## The problem
All entries are to be quoted exactly; the images stay out of the copy.

Records excerpted from a collection
================================
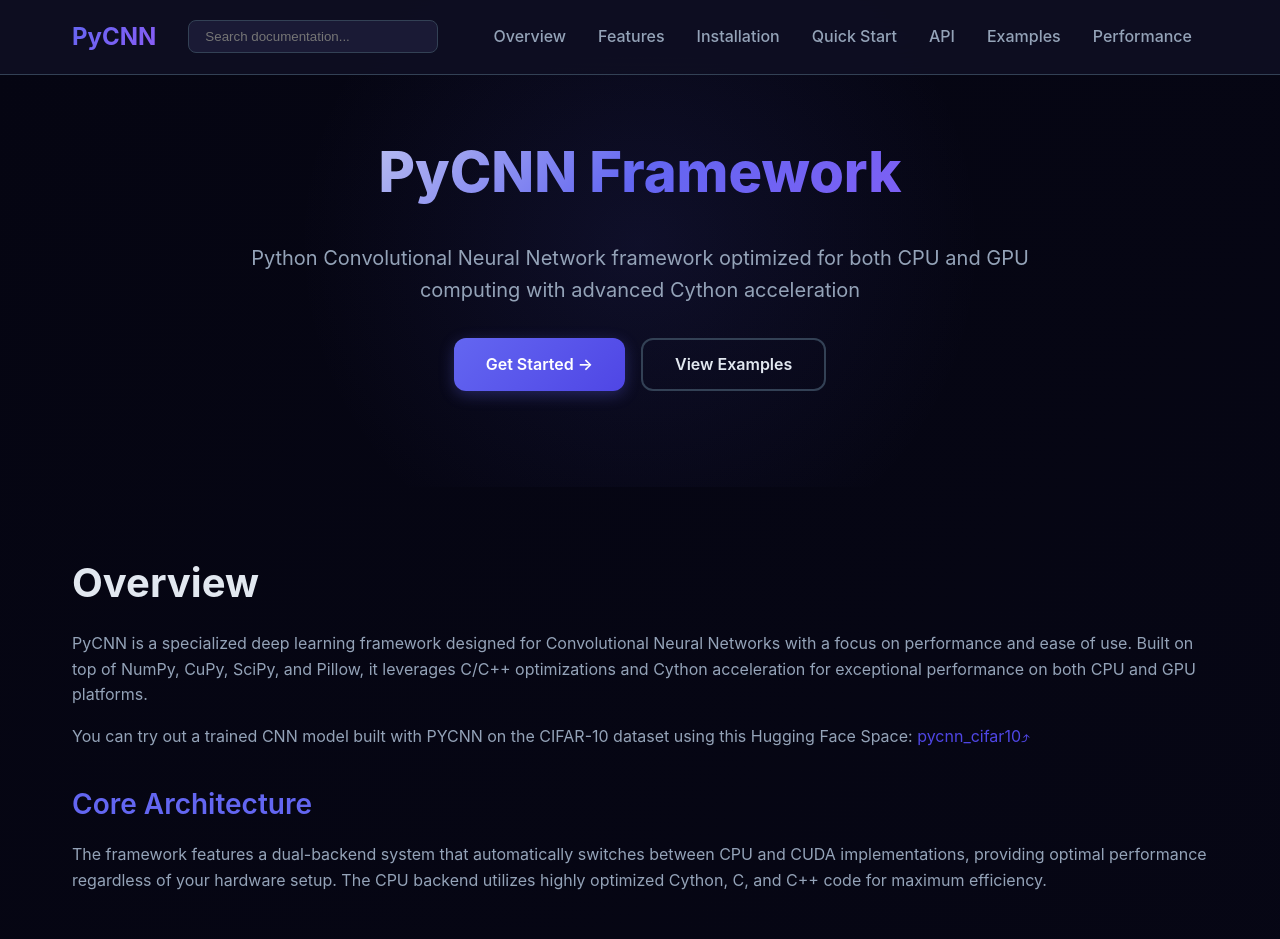
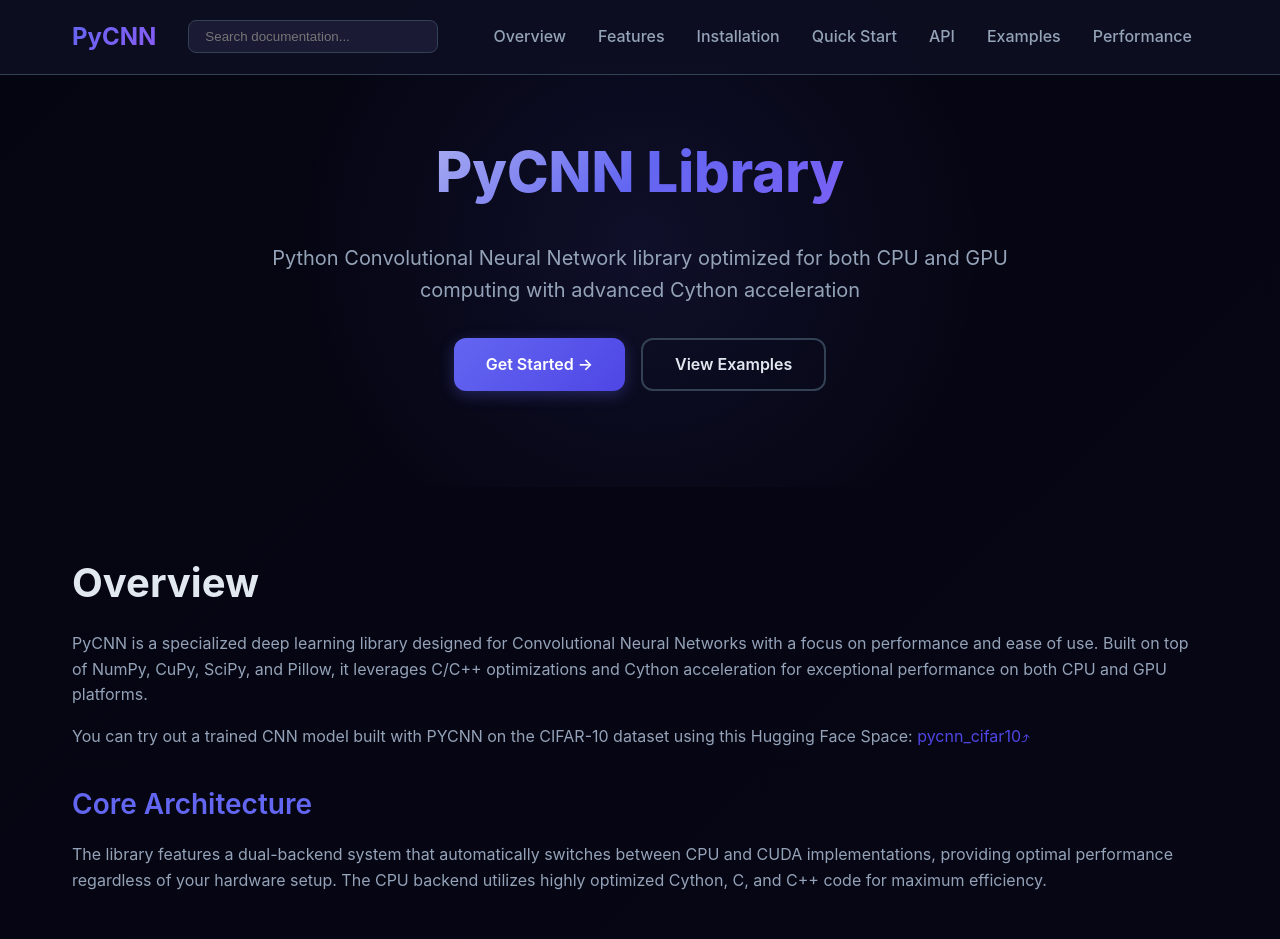
Before and after one commit to 77AXEL/PyCNN, a plain HTML site: page docs/index.html in a window 1280 px wide. Shown: the top 939 px of the page. Drawn offline with Linux system fonts and the light colour scheme.

Commit message:
Update index.html

```diff
--- a/docs/index.html
+++ b/docs/index.html
@@ -4,7 +4,7 @@
     <meta charset="UTF-8">
     <meta name="viewport" content="width=device-width, initial-scale=1.0">
     <meta name="google-site-verification" content="gRY7d4ZgKR6xJQPwkE826Dvaqu0_uMeBhly0pGtdPxg" />
-    <title>PyCNN - Python CNN Framework</title>
+    <title>PyCNN - Python CNN Library</title>
     <style>
         * {
             margin: 0;
@@ -498,8 +498,8 @@
     <!-- Hero Section -->
     <section class="hero">
         <div class="hero-content">
-            <h1>PyCNN Framework</h1>
-            <p>Python Convolutional Neural Network framework optimized for both CPU and GPU computing with advanced Cython acceleration</p>
+            <h1>PyCNN Library</h1>
+            <p>Python Convolutional Neural Network library optimized for both CPU and GPU computing with advanced Cython acceleration</p>
             <div class="hero-buttons">
                 <a href="#quickstart" class="btn btn-primary">Get Started →</a>
                 <a href="#examples" class="btn btn-outline">View Examples</a>
@@ -511,13 +511,13 @@
         <!-- Overview Section -->
         <section id="overview" class="section">
             <h2>Overview</h2>
-            <p>PyCNN is a specialized deep learning framework designed for Convolutional Neural Networks with a focus on performance and ease of use. Built on top of NumPy, CuPy, SciPy, and Pillow, it leverages C/C++ optimizations and Cython acceleration for exceptional performance on both CPU and GPU platforms.</p>
+            <p>PyCNN is a specialized deep learning library designed for Convolutional Neural Networks with a focus on performance and ease of use. Built on top of NumPy, CuPy, SciPy, and Pillow, it leverages C/C++ optimizations and Cython acceleration for exceptional performance on both CPU and GPU platforms.</p>
             <p>You can try out a trained CNN model built with PYCNN on the CIFAR-10 dataset using this Hugging Face Space: <a href="https://huggingface.co/spaces/777axel/pycnn_cifar10" style="text-decoration: none;color:#4f46e5"> pycnn_cifar10⤴</a></p>
 
 
 
             <h3>Core Architecture</h3>
-            <p>The framework features a dual-backend system that automatically switches between CPU and CUDA implementations, providing optimal performance regardless of your hardware setup. The CPU backend utilizes highly optimized Cython, C, and C++ code for maximum efficiency.</p>
+            <p>The library features a dual-backend system that automatically switches between CPU and CUDA implementations, providing optimal performance regardless of your hardware setup. The CPU backend utilizes highly optimized Cython, C, and C++ code for maximum efficiency.</p>
 
             <div class="features-grid">
                 <div class="feature-card">
@@ -580,7 +580,7 @@
                     <button class="copy-btn" onclick="copyCode(this)">Copy</button>
                 </div>
                 <div class="code-content">
-                    <pre><code><span class="comment"># Core framework</span>
+                    <pre><code><span class="comment"># Core library</span>
 <span class="keyword">pip install</span> git+https://github.com/77AXEL/PyCNN.git
 
 <span class="comment"># Optional: For CUDA support</span>
@@ -1278,7 +1278,7 @@
 VRAM: <span class="number">4</span>GB minimum, <span class="number">8</span>GB+ recommended
 
 <span class="comment"># Storage</span>
-Disk Space: <span class="number">2</span>GB for framework + dataset storage</code></pre>
+Disk Space: <span class="number">2</span>GB for library + dataset storage</code></pre>
                 </div>
             </div>
 
@@ -1297,7 +1297,7 @@
 
         <!-- Footer -->
         <footer style="text-align: center; padding: 3rem 0; border-top: 1px solid var(--border); margin-top: 4rem; color: var(--text-secondary);">
-            <p>&copy; PyCNN Framework. Built for CNNs deep learning.</p>
+            <p>&copy; PyCNN Library. Built for CNNs deep learning.</p>
             <p style="margin-top: 1rem;">
                 <span style="color: var(--primary);">⚡ Powered by Cython, NumPy, and CuPy</span>
             </p>
```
================================
## Answer to the problem
Before and after one commit to 77AXEL/PyCNN, a plain HTML site: page docs/index.html in a window 1280 px wide. Shown: the top 939 px of the page. Drawn offline with Linux system fonts and the light colour scheme.

Commit message:
Update index.html

```diff
--- a/docs/index.html
+++ b/docs/index.html
@@ -4,7 +4,7 @@
     <meta charset="UTF-8">
     <meta name="viewport" content="width=device-width, initial-scale=1.0">
     <meta name="google-site-verification" content="gRY7d4ZgKR6xJQPwkE826Dvaqu0_uMeBhly0pGtdPxg" />
-    <title>PyCNN - Python CNN Framework</title>
+    <title>PyCNN - Python CNN Library</title>
     <style>
         * {
             margin: 0;
@@ -498,8 +498,8 @@
     <!-- Hero Section -->
     <section class="hero">
         <div class="hero-content">
-            <h1>PyCNN Framework</h1>
-            <p>Python Convolutional Neural Network framework optimized for both CPU and GPU computing with advanced Cython acceleration</p>
+            <h1>PyCNN Library</h1>
+            <p>Python Convolutional Neural Network library optimized for both CPU and GPU computing with advanced Cython acceleration</p>
             <div class="hero-buttons">
                 <a href="#quickstart" class="btn btn-primary">Get Started →</a>
                 <a href="#examples" class="btn btn-outline">View Examples</a>
@@ -511,13 +511,13 @@
         <!-- Overview Section -->
         <section id="overview" class="section">
             <h2>Overview</h2>
-            <p>PyCNN is a specialized deep learning framework designed for Convolutional Neural Networks with a focus on performance and ease of use. Built on top of NumPy, CuPy, SciPy, and Pillow, it leverages C/C++ optimizations and Cython acceleration for exceptional performance on both CPU and GPU platforms.</p>
+            <p>PyCNN is a specialized deep learning library designed for Convolutional Neural Networks with a focus on performance and ease of use. Built on top of NumPy, CuPy, SciPy, and Pillow, it leverages C/C++ optimizations and Cython acceleration for exceptional performance on both CPU and GPU platforms.</p>
             <p>You can try out a trained CNN model built with PYCNN on the CIFAR-10 dataset using this Hugging Face Space: <a href="https://huggingface.co/spaces/777axel/pycnn_cifar10" style="text-decoration: none;color:#4f46e5"> pycnn_cifar10⤴</a></p>
 
 
 
             <h3>Core Architecture</h3>
-            <p>The framework features a dual-backend system that automatically switches between CPU and CUDA implementations, providing optimal performance regardless of your hardware setup. The CPU backend utilizes highly optimized Cython, C, and C++ code for maximum efficiency.</p>
+            <p>The library features a dual-backend system that automatically switches between CPU and CUDA implementations, providing optimal performance regardless of your hardware setup. The CPU backend utilizes highly optimized Cython, C, and C++ code for maximum efficiency.</p>
 
             <div class="features-grid">
                 <div class="feature-card">
@@ -580,7 +580,7 @@
                     <button class="copy-btn" onclick="copyCode(this)">Copy</button>
                 </div>
                 <div class="code-content">
-                    <pre><code><span class="comment"># Core framework</span>
+                    <pre><code><span class="comment"># Core library</span>
 <span class="keyword">pip install</span> git+https://github.com/77AXEL/PyCNN.git
 
 <span class="comment"># Optional: For CUDA support</span>
@@ -1278,7 +1278,7 @@
 VRAM: <span class="number">4</span>GB minimum, <span class="number">8</span>GB+ recommended
 
 <span class="comment"># Storage</span>
-Disk Space: <span class="number">2</span>GB for framework + dataset storage</code></pre>
+Disk Space: <span class="number">2</span>GB for library + dataset storage</code></pre>
                 </div>
             </div>
 
@@ -1297,7 +1297,7 @@
 
         <!-- Footer -->
         <footer style="text-align: center; padding: 3rem 0; border-top: 1px solid var(--border); margin-top: 4rem; color: var(--text-secondary);">
-            <p>&copy; PyCNN Framework. Built for CNNs deep learning.</p>
+            <p>&copy; PyCNN Library. Built for CNNs deep learning.</p>
             <p style="margin-top: 1rem;">
                 <span style="color: var(--primary);">⚡ Powered by Cython, NumPy, and CuPy</span>
             </p>
```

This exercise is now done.